Kechiche discovered the mixed-race Torres in 2005 on a street in Paris's multi-ethnic Belleville neighbourhood and was cast for the part three years later, she said.

Like Kechiche, Torres stressed the film's modern relevance. "We're still experiencing racism... with people who think they are superior to others."

The freak shows, and later appearances in bourgeois salons, focused on Baartman's outsized buttocks, but a genital disorder that left her with abnormally large labia was an additional source of irrepressible curiosity in the scientific community.

A prominent French anatomist is allowed to examine her, but she refuses to expose her genitalia.

As Baartman's popularity wanes she drifts into prostitution and eventually dies, probably of pneumonia and venereal disease, in 1815.

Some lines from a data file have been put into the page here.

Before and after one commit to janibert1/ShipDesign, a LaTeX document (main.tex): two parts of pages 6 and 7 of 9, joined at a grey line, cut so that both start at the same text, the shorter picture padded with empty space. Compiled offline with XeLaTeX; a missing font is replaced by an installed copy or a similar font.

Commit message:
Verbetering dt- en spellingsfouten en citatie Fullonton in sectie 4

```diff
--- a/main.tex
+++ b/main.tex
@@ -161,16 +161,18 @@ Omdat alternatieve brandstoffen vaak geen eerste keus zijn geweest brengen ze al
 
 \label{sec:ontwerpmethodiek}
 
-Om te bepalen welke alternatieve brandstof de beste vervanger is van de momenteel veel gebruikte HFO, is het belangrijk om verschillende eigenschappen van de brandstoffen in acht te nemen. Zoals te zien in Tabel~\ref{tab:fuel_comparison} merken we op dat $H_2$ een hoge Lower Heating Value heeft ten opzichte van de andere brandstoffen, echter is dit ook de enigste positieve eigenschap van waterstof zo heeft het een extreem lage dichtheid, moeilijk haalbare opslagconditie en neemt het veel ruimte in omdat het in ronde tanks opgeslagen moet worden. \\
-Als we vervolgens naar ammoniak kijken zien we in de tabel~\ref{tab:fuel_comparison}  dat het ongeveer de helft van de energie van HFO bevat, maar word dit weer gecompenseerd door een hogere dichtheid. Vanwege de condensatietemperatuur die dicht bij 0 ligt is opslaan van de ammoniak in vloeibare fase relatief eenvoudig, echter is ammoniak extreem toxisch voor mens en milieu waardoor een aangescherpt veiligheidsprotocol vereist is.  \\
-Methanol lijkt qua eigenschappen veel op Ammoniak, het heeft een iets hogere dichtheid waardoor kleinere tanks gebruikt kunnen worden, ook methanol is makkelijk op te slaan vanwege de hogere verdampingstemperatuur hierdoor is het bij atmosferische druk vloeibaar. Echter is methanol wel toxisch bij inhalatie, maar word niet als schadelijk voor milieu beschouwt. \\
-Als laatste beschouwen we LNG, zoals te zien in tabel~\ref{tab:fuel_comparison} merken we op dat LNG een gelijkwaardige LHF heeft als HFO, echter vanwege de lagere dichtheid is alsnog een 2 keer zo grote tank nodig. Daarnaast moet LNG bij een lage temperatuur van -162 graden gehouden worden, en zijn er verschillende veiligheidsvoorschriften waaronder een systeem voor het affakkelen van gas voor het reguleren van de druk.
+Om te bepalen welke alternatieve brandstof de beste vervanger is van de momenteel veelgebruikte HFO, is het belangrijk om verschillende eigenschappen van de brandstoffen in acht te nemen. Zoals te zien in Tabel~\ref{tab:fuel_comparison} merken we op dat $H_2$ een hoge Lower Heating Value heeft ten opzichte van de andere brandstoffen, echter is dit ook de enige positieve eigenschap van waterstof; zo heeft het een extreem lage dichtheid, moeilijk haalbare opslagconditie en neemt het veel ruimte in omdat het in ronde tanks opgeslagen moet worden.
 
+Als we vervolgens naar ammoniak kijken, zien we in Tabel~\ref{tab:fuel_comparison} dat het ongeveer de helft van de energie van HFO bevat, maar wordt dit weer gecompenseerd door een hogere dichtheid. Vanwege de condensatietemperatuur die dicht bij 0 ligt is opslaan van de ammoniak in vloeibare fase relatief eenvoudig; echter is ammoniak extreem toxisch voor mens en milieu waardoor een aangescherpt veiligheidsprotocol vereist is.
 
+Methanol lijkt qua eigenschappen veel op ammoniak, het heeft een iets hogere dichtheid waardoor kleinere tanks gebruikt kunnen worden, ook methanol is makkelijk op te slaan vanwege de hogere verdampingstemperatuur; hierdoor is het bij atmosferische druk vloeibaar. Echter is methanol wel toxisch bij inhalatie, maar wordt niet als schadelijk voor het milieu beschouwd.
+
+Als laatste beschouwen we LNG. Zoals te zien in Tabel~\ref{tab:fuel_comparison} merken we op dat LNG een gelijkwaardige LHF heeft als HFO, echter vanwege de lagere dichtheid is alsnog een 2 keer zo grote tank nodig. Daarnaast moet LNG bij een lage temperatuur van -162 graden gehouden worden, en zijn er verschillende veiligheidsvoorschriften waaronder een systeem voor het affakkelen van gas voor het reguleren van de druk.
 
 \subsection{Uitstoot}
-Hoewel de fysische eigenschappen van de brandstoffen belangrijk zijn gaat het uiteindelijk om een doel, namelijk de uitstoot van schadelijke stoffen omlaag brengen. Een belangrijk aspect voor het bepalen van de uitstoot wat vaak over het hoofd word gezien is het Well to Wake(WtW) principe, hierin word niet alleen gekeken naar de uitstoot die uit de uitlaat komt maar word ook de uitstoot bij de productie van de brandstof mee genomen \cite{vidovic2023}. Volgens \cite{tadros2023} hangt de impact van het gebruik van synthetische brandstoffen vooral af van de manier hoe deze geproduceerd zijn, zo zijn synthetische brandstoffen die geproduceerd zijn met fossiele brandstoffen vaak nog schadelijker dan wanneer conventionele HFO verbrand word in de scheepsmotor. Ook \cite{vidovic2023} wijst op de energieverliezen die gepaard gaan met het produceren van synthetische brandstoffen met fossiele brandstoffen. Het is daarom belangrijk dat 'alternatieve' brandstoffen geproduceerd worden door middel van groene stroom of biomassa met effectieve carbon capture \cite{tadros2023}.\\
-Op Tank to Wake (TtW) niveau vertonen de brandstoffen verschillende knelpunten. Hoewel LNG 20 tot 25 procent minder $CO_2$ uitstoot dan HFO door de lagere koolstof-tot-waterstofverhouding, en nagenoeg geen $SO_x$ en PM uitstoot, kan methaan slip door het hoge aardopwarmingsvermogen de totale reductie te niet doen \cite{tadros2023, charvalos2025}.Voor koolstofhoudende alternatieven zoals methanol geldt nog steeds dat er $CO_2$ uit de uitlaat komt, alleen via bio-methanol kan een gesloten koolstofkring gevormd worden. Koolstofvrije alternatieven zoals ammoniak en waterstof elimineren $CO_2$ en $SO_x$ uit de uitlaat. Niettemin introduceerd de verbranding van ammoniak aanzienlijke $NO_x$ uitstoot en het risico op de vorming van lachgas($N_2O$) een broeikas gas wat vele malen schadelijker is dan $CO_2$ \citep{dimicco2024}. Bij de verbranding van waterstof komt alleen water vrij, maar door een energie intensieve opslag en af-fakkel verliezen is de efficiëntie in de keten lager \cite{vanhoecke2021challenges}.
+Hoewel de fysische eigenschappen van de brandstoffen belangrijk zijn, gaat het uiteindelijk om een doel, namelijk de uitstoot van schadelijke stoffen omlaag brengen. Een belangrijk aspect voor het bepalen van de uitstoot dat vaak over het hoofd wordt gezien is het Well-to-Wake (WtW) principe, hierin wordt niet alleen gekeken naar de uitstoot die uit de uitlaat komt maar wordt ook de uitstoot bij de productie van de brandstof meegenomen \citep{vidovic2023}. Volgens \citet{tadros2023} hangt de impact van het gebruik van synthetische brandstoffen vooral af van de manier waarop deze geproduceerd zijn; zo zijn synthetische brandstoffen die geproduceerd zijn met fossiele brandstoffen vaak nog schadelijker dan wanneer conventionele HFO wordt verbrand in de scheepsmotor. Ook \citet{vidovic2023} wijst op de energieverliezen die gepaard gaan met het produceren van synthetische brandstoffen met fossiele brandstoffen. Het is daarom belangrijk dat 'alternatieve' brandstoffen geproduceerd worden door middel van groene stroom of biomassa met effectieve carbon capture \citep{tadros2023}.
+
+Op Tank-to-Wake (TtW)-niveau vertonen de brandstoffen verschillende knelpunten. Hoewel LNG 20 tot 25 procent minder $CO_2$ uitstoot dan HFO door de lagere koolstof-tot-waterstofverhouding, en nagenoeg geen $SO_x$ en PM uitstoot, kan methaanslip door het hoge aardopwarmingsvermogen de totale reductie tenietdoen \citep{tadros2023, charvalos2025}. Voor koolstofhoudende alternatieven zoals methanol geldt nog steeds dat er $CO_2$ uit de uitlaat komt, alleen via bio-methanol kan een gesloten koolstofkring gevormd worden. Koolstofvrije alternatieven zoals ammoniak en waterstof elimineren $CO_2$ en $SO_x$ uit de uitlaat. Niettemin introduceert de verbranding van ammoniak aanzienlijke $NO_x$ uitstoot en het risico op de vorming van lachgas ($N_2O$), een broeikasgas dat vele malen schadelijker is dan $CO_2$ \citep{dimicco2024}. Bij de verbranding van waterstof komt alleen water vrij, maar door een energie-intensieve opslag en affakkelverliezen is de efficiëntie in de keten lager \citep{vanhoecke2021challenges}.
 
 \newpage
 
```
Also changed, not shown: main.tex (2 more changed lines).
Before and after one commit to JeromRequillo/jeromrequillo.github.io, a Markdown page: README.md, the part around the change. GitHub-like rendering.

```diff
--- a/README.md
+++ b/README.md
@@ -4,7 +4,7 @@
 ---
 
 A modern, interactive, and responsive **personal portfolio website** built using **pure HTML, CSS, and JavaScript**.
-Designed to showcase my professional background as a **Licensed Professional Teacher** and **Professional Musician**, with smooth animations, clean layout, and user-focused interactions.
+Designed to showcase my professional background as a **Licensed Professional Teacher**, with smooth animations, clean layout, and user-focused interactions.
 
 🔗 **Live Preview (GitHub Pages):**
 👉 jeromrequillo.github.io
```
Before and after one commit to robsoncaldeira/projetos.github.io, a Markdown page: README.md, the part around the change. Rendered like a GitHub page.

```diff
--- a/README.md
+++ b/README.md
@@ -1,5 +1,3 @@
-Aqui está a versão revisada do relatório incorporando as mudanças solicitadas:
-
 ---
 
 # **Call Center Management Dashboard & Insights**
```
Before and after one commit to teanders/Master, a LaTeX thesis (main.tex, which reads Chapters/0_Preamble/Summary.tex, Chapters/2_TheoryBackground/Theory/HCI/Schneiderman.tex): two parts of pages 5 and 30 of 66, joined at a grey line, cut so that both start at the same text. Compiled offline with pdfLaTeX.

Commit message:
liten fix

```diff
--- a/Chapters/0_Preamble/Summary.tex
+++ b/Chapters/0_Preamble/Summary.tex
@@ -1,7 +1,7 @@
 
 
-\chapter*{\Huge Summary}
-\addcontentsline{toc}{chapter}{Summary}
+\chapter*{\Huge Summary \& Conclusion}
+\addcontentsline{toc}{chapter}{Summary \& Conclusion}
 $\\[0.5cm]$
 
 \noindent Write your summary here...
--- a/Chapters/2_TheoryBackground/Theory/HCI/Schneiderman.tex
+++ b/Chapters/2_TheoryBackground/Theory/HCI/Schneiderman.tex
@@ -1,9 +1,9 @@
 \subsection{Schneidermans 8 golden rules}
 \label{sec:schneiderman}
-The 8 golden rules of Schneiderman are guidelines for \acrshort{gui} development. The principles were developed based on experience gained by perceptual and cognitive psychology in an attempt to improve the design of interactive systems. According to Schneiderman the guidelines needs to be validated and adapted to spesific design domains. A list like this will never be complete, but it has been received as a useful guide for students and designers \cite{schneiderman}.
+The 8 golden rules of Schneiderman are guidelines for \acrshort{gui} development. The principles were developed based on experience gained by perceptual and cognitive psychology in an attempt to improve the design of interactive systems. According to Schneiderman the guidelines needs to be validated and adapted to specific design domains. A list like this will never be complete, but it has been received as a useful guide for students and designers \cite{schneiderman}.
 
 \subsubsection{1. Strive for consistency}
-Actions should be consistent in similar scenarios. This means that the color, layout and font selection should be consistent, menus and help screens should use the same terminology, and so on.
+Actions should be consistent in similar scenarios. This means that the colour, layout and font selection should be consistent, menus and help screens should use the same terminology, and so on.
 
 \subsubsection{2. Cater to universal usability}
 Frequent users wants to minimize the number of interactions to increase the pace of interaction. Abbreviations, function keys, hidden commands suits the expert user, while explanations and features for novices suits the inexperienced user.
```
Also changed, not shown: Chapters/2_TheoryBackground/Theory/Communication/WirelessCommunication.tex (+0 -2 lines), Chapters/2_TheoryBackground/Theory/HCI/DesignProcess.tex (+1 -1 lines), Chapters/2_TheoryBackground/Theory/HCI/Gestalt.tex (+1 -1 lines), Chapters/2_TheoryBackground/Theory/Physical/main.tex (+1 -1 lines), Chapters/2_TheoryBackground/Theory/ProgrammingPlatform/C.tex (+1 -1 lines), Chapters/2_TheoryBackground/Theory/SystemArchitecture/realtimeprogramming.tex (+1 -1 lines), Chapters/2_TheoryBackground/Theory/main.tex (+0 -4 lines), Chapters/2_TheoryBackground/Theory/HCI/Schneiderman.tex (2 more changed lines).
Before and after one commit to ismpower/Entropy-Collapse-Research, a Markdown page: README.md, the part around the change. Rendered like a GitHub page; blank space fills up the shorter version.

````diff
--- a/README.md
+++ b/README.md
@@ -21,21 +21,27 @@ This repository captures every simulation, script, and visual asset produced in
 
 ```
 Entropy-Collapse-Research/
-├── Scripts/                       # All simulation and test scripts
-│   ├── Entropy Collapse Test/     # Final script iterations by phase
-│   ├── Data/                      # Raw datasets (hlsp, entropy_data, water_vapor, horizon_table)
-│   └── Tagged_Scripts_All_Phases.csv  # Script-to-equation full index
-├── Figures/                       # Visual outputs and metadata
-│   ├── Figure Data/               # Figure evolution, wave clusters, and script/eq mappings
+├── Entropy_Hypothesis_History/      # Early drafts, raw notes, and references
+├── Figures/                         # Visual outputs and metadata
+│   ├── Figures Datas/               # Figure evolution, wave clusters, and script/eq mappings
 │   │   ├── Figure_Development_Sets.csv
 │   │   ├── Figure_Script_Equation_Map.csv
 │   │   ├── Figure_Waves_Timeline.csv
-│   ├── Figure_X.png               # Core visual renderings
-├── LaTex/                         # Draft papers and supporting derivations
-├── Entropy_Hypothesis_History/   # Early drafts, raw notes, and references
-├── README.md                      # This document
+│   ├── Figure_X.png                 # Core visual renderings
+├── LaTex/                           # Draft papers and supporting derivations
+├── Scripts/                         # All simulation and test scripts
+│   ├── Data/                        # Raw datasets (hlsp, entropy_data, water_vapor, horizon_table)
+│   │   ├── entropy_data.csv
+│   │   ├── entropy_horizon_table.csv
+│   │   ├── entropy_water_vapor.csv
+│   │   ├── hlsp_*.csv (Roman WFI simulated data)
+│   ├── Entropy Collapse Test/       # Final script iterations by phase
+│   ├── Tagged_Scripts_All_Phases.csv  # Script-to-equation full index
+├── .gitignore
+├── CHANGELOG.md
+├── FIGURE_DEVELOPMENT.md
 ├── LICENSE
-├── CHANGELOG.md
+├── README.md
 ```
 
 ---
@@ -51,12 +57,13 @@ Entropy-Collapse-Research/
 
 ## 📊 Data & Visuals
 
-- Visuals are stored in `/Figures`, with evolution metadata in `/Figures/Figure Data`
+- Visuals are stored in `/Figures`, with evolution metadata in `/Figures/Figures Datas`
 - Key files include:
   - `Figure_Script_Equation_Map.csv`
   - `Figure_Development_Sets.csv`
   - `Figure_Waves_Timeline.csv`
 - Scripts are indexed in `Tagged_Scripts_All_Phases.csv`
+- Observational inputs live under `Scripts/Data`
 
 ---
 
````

It is then that the scientists get their wish, making plaster casts of her body, then dissecting it and placing her brain and genitals in jars of formaldehyde -- which were on display at the Musee de l'Homme in Paris until 1976.

Finally, in 2002, her remains were repatriated to South Africa where she had a proper burial.

"I don't look at it as past history," said Kechiche, whose 2007 film "The Secret of the Grain" (also titled "Couscous") won the special jury prize in Venice as well as several Cesars in France.

"Black Venus" is one of 24 films vying for the coveted Golden Lion at the Venice film festival, now in its 67th edition with winners to be announced on Saturday. source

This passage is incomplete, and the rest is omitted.